Submissions are invited from individuals or teams in industry and academia with a British research centre mailing address although work may be from several worldwide groups.
Seminal publications which may include presentations in the public domain and/or patents from the submitting individual or team relating to work of biological and/or medicinal chemistry interest including discovery, process development, agrochemical and aromachemical research.
Submissions may be a culmination of a series of papers published in recent years prior to the award.
Submissions must be accompanied by written permission from Heads of Department or Managers for the release of the work details.
All submissions should be sent to the Conference Secretariat, Hg3 Conferences.
The closing date for the 2023 Memorial Prize 1s 31st October 2022.
The prize was received by the UK Government Chief Scientific Adviser, Sir Patrick Vallance FRS FMedSci FRCP, at the 21st RSC/SCI Medicinal Chemistry Symposium, Cambridge UK held on 13th – 15th September 2021 on behalf of British scientists and clinical researchers who contributed to the COVID-19 response. The prize also recognises the countless numbers of healthcare staff and clinical study volunteers who have selflessly dedicated themselves to the pursuit of patient care and the development of drugs and vaccines for COVID-19.

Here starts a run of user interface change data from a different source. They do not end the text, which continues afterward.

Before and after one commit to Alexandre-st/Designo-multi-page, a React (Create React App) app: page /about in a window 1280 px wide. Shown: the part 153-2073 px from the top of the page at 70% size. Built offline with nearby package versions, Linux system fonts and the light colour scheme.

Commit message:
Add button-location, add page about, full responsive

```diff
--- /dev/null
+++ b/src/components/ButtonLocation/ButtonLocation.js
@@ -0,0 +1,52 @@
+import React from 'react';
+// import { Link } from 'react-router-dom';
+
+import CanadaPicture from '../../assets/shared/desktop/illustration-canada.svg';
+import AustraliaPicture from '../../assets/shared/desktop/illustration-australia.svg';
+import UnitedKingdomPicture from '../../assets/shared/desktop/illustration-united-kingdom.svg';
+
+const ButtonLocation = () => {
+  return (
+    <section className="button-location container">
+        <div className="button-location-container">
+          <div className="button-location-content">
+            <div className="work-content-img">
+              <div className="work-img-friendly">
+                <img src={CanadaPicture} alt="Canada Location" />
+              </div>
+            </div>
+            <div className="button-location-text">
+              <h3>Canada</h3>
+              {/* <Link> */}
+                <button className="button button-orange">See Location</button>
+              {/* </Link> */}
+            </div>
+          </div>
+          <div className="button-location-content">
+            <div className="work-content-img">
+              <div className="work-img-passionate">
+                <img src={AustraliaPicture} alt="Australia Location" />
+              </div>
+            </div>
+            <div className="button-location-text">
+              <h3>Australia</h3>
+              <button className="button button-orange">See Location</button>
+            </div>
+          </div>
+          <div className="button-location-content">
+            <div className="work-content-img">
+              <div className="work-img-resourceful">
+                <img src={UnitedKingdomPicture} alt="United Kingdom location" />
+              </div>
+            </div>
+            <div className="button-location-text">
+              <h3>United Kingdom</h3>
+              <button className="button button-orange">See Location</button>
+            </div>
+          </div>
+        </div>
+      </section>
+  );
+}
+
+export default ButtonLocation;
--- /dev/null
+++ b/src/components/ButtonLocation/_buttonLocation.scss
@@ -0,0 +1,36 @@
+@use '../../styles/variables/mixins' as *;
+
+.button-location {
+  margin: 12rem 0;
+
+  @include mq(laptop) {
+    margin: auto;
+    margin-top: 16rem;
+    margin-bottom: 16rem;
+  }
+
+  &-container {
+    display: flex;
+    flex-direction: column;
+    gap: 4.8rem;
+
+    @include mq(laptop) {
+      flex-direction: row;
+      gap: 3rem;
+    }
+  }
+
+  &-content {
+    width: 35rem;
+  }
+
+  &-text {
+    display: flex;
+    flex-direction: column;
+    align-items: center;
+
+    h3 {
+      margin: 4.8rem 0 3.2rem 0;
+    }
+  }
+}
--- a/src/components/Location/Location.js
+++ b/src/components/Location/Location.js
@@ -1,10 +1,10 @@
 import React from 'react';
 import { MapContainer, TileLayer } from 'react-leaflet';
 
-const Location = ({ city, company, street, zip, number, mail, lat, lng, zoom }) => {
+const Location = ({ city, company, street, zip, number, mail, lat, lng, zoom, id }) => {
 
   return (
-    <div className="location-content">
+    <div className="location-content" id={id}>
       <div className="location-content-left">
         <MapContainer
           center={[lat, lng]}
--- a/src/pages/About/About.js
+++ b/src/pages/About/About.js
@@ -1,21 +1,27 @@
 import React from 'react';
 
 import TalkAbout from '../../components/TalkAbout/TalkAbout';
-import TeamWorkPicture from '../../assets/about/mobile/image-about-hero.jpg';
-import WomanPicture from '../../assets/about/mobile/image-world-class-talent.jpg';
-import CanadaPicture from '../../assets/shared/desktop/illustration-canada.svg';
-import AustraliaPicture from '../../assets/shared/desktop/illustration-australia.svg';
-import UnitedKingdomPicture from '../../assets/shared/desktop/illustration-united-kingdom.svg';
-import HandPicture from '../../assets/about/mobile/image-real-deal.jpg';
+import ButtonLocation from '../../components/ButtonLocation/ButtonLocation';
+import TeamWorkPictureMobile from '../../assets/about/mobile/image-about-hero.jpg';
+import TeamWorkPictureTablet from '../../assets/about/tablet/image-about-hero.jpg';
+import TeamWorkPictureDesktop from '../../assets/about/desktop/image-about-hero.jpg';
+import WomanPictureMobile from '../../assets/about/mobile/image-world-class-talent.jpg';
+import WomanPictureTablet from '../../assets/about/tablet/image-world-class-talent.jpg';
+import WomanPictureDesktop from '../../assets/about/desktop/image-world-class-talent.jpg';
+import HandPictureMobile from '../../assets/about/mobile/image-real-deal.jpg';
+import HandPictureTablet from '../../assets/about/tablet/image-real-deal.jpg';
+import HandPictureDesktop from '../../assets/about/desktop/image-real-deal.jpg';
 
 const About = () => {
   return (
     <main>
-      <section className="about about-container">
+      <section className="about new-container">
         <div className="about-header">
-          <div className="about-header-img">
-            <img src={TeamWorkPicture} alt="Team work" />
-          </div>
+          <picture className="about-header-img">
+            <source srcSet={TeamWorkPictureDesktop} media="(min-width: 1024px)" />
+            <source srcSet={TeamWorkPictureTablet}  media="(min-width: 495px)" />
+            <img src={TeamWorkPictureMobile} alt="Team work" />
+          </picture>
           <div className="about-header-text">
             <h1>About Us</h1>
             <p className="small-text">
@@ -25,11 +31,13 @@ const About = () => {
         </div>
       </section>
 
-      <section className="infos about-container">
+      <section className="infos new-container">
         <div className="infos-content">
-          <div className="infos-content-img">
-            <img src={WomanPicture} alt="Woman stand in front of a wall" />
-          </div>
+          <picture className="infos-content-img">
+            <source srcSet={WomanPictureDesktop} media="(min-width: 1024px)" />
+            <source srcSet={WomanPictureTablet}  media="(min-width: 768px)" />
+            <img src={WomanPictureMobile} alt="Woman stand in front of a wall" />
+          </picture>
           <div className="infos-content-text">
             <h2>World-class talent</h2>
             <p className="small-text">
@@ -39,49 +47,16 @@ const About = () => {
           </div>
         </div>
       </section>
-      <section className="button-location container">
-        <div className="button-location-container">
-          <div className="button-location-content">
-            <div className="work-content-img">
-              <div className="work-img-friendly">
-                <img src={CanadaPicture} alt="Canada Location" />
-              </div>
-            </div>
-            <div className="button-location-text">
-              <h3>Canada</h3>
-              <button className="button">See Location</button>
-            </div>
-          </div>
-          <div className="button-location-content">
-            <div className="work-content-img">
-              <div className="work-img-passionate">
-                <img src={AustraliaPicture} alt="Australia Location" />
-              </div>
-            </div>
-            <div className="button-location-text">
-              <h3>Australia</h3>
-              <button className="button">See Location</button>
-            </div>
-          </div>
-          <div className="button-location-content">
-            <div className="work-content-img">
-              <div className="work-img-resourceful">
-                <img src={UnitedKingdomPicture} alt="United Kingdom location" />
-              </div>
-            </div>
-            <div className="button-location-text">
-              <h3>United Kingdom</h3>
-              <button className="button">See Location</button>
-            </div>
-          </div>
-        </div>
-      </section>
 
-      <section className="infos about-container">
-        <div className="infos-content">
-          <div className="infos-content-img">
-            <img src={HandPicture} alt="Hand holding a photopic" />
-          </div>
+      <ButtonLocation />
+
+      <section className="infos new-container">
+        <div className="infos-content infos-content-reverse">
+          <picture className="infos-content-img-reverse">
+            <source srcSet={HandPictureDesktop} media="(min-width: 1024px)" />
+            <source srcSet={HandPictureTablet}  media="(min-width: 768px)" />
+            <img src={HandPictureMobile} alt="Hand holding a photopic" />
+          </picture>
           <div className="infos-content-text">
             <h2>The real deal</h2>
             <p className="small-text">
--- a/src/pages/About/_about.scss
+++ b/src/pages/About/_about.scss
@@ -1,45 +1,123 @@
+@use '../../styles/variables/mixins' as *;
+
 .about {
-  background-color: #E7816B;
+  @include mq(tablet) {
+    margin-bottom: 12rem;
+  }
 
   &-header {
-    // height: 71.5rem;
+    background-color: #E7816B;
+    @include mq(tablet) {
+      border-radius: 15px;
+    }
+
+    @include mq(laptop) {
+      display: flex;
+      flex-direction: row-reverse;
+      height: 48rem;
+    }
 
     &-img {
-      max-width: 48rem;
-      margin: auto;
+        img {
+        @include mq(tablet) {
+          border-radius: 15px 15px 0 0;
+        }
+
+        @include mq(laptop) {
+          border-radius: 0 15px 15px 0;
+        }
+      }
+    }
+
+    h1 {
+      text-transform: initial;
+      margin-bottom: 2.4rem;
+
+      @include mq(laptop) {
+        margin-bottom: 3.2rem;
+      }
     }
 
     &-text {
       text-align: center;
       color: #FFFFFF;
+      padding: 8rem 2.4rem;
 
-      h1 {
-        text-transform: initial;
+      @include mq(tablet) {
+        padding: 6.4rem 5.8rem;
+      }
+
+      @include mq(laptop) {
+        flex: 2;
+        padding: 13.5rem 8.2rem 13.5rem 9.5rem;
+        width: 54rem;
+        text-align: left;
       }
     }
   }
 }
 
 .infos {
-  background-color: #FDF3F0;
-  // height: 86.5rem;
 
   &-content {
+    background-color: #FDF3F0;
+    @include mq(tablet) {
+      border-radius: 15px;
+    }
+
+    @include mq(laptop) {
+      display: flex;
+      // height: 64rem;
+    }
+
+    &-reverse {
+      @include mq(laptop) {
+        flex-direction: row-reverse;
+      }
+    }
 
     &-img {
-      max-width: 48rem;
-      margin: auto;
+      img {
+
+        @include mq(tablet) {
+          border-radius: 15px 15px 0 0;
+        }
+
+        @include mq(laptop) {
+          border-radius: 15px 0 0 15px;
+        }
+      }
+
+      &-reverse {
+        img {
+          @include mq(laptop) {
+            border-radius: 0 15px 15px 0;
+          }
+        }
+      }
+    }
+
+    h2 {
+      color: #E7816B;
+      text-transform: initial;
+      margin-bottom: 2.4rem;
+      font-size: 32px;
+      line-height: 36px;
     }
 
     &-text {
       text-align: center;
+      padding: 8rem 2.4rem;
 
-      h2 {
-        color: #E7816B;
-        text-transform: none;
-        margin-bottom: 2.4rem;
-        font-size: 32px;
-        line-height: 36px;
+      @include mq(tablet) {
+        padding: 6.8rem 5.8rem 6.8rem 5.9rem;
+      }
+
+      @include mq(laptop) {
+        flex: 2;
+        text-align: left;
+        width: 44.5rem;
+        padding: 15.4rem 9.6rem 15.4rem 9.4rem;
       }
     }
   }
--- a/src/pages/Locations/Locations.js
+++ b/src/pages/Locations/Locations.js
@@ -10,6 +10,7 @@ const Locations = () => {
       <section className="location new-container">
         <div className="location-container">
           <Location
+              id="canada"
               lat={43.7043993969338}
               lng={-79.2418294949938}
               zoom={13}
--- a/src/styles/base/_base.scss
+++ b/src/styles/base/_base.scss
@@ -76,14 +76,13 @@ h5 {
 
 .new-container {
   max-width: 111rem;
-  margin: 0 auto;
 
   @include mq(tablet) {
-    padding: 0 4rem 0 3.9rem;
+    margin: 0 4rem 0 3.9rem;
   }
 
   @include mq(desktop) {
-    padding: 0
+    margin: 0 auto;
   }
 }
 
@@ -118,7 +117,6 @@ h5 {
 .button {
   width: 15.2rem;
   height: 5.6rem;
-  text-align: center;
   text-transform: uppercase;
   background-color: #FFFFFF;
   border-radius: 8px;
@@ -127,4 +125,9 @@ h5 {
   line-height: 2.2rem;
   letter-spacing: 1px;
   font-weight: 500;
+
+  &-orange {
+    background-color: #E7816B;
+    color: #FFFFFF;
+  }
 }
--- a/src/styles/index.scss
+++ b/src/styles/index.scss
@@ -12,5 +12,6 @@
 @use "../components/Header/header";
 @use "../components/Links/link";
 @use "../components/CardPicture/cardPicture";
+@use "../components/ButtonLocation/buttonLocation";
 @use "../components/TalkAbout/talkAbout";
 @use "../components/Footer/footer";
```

Much of the ability of British science to respond to the pandemic arose through years of commitment to basic biomedical research, notably the world-leading capability in genome sequencing, the development of vaccine platform technologies, and deep expertise in drug discovery and development.
During the course of 2020 British scientists: pioneered genomic evaluation of COVID-19 to trace viral mutations and monitor spread of the pandemic; initiated clinical studies to evaluate rapidly a range of existing drugs in COVID patients resulting in the discovery that dexamethasone has a significant benefit on mortality in critically ill COVID patients; fast-tracked the development of vaccine candidates resulting in regulatory approval by the end of 2020. These achievements, and investments in further basic research, will have a lasting impact on the global management of COVID-19 throughout 2021 and beyond.
The Malcolm Campbell Memorial Prize is awarded biennially by the Biological and Medicinal Chemistry Sector (BMCS) of the Royal Society of Chemistry to commemorate Professor Campbell’s outstanding contributions in a broad range of chemistry and their applications to biomedical science.
Malcolm Campbell Memorial Prize – Previous Winners
British scientists and clinical researchers who contributed to the COVID-19 response (received on their behalf by Sir Patrick Vallance, Chief Scientific Adviser to the Government of the UK)
The FGFR discovery team: Christopher W Murray, Patrick Angibaud, and Herbie Newell
Astex Pharmaceuticals, Janssen Pharmaceutica, and the Northern Institute for Cancer Research (NICR), Newcastle University
Development of Erdafitinib
Development of TAGRISSOTM
Miles Congreve, Fiona Marshall and Malcom Weir
GPCR drug discovery
Development of BrilintaTM/BriliqueTM
Paul O’Neill, Kevin Park and Stephen Ward
University of Liverpool
Research and Development of Anti-Malaria Agents
Lawrence Woo and Barry Potter
University of Bath
Atul Purohit and Michael Reed
Imperial College, London
Discovery of Steroid Sulfatase Inhibitors
Jonathan Bennett, Anton Bom, Alan Muir, Ronald Palin, David Rees and Ming Zhang
Development of Sugammadex
University of St Andrews
Research on Fluorinating Enzymes
Development of CCR5 Antagonists
Malcolm Stevens, Andrew Westwell & Tracy Bradshaw
Cancer Research UK
Discovery of the Anticancer Compound Fortress & Related Work
§ Joint winners
A history of the Prize is available to download.
Contact and Further Information
RSC BMCS Secretariat, Hg3 Conferences Ltd
E-mail: Conference Secretariat.